The Sunday New York Times features an excellent photo essay by photographer Rebecca Soderholm of the AMA Grand National Cross Country Series, as well as the New York Off-Road Association circuit. It's called "Hare Scramble: A Photographer Goes Knee Deep in the Mud." Soderholm has been shooting off-road racing since 2014 and has an obvious eye for what she calls the "pastoral, hardscrabble landscapes." Check it out here.
The start of an off-road motorcycle or all-terrain vehicle endurance race is like a freight train rolling through an earthquake. Open courses stretch over grass tracks, woods and streams. Spectators are unfazed as, inches away, racers fly by. There’s a lot of dirt.

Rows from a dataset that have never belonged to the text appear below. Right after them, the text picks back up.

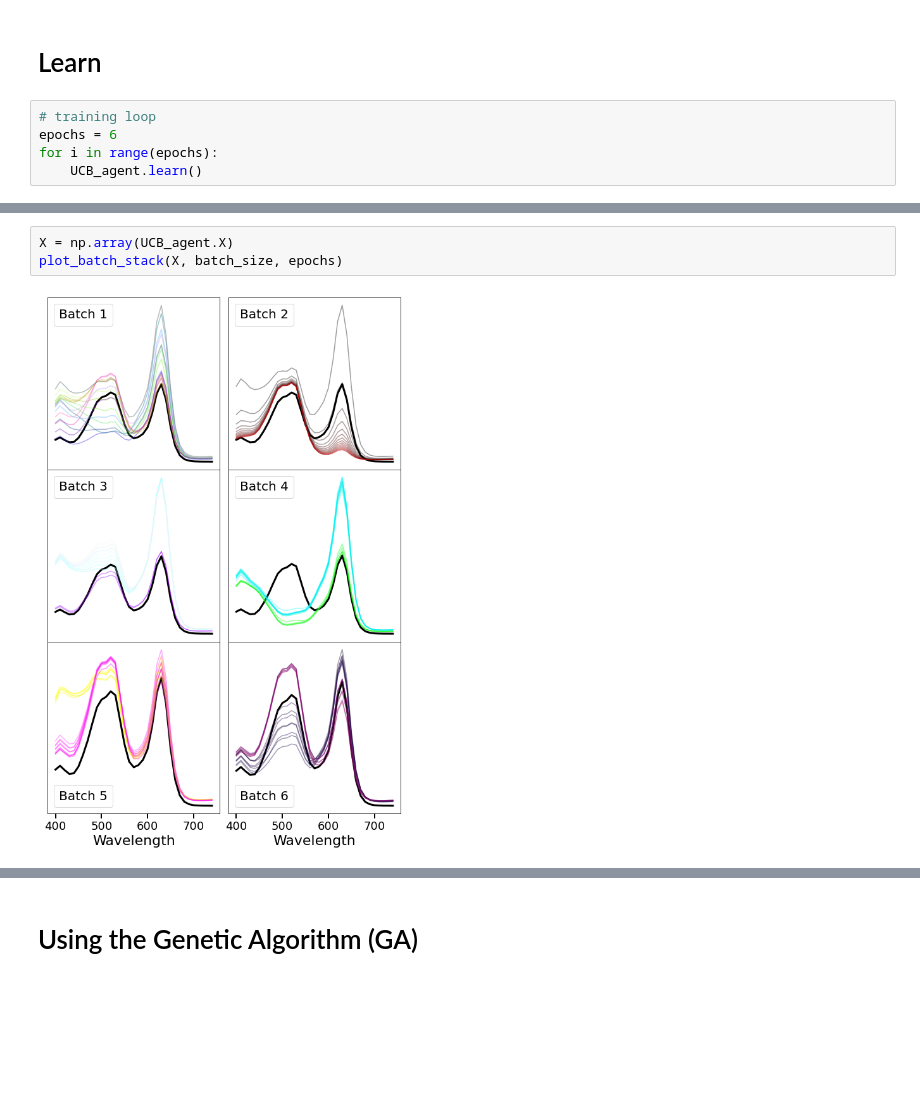
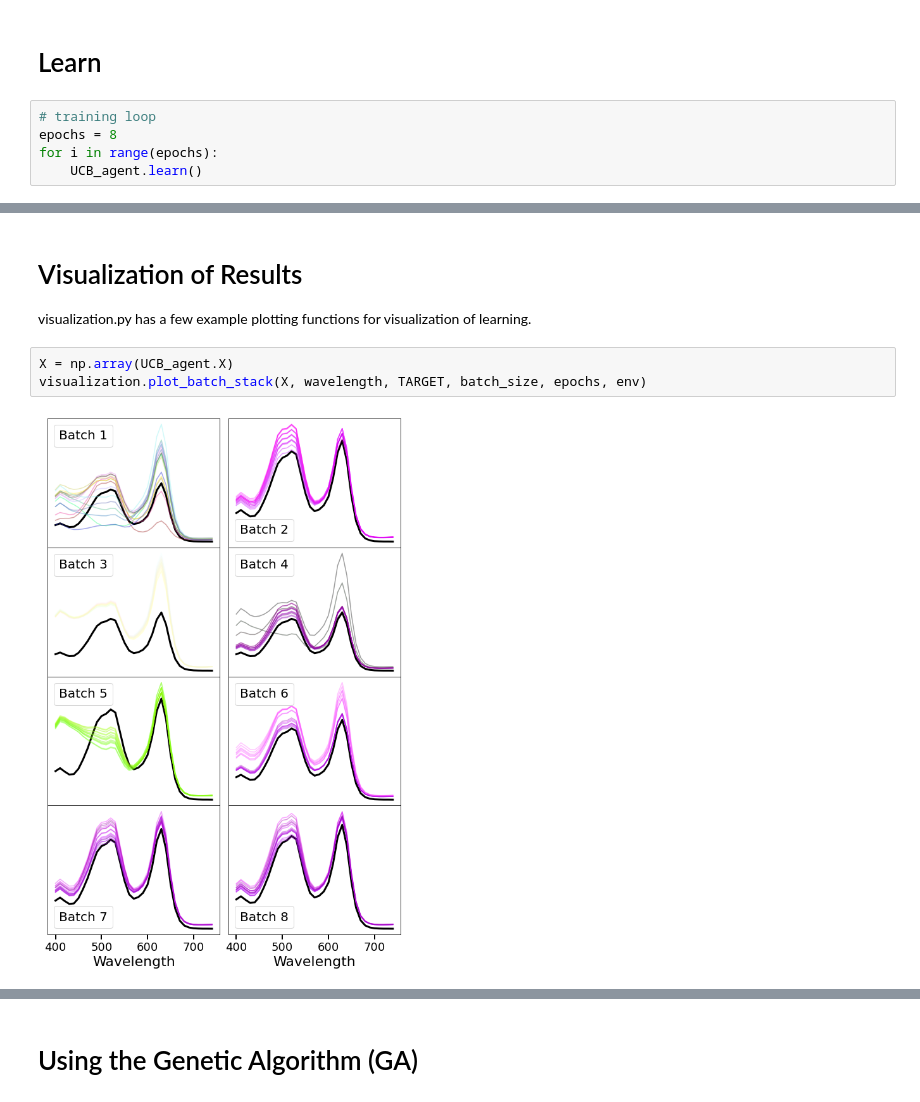
Before and after one commit to REAL-Pipetting/REinforced-Automaton-Learning-REAL-Pipetting, a Jupyter notebook: examples/Tutorials/Tutorial.ipynb, the cells around one changed output, grey strips where cells are left out. Saved outputs shown, nothing was run; the diff lists cells and outputs as text; blank space fills up the shorter version.

```diff
--- a/examples/Tutorials/Tutorial.ipynb
+++ b/examples/Tutorials/Tutorial.ipynb
@@ -194,6 +196,6 @@ UCB_agent = ucb.BatchGPUCB(batch_size, param_space, env, beta=1.5)
 # Learn
 # %%
 # training loop
-epochs = 6
+epochs = 8
 for i in range(epochs):
     UCB_agent.learn()
@@ -259,5 +202,8 @@ def plot_batch_stack(Recomendations, batch_size, epochs):
+# %% [markdown]
+# Visualization of Results
+visualization.py has a few example plotting functions for visualization of learning.
 # %%
 X = np.array(UCB_agent.X)
-plot_batch_stack(X, batch_size, epochs)
+visualization.plot_batch_stack(X, wavelength, TARGET, batch_size, epochs, env)
 # %% [output]
-[figure, old version]
+[figure, new version]
```
Also changed, not shown: parts of 13 cells of this notebook, 1 other file.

Dirt antagonizes the riders, too. But grit and stamina prevail, along with humor and kindness. Racers need pit crews, so families spread out to refuel riders. Local spectators, mud fleas, as they are affectionately called, gather at mud holes with drink-filled coolers and music, ready to pull machines out of the mud when they’re stuck.
This is a really cool, positive look at the family atmosphere of off-road racing.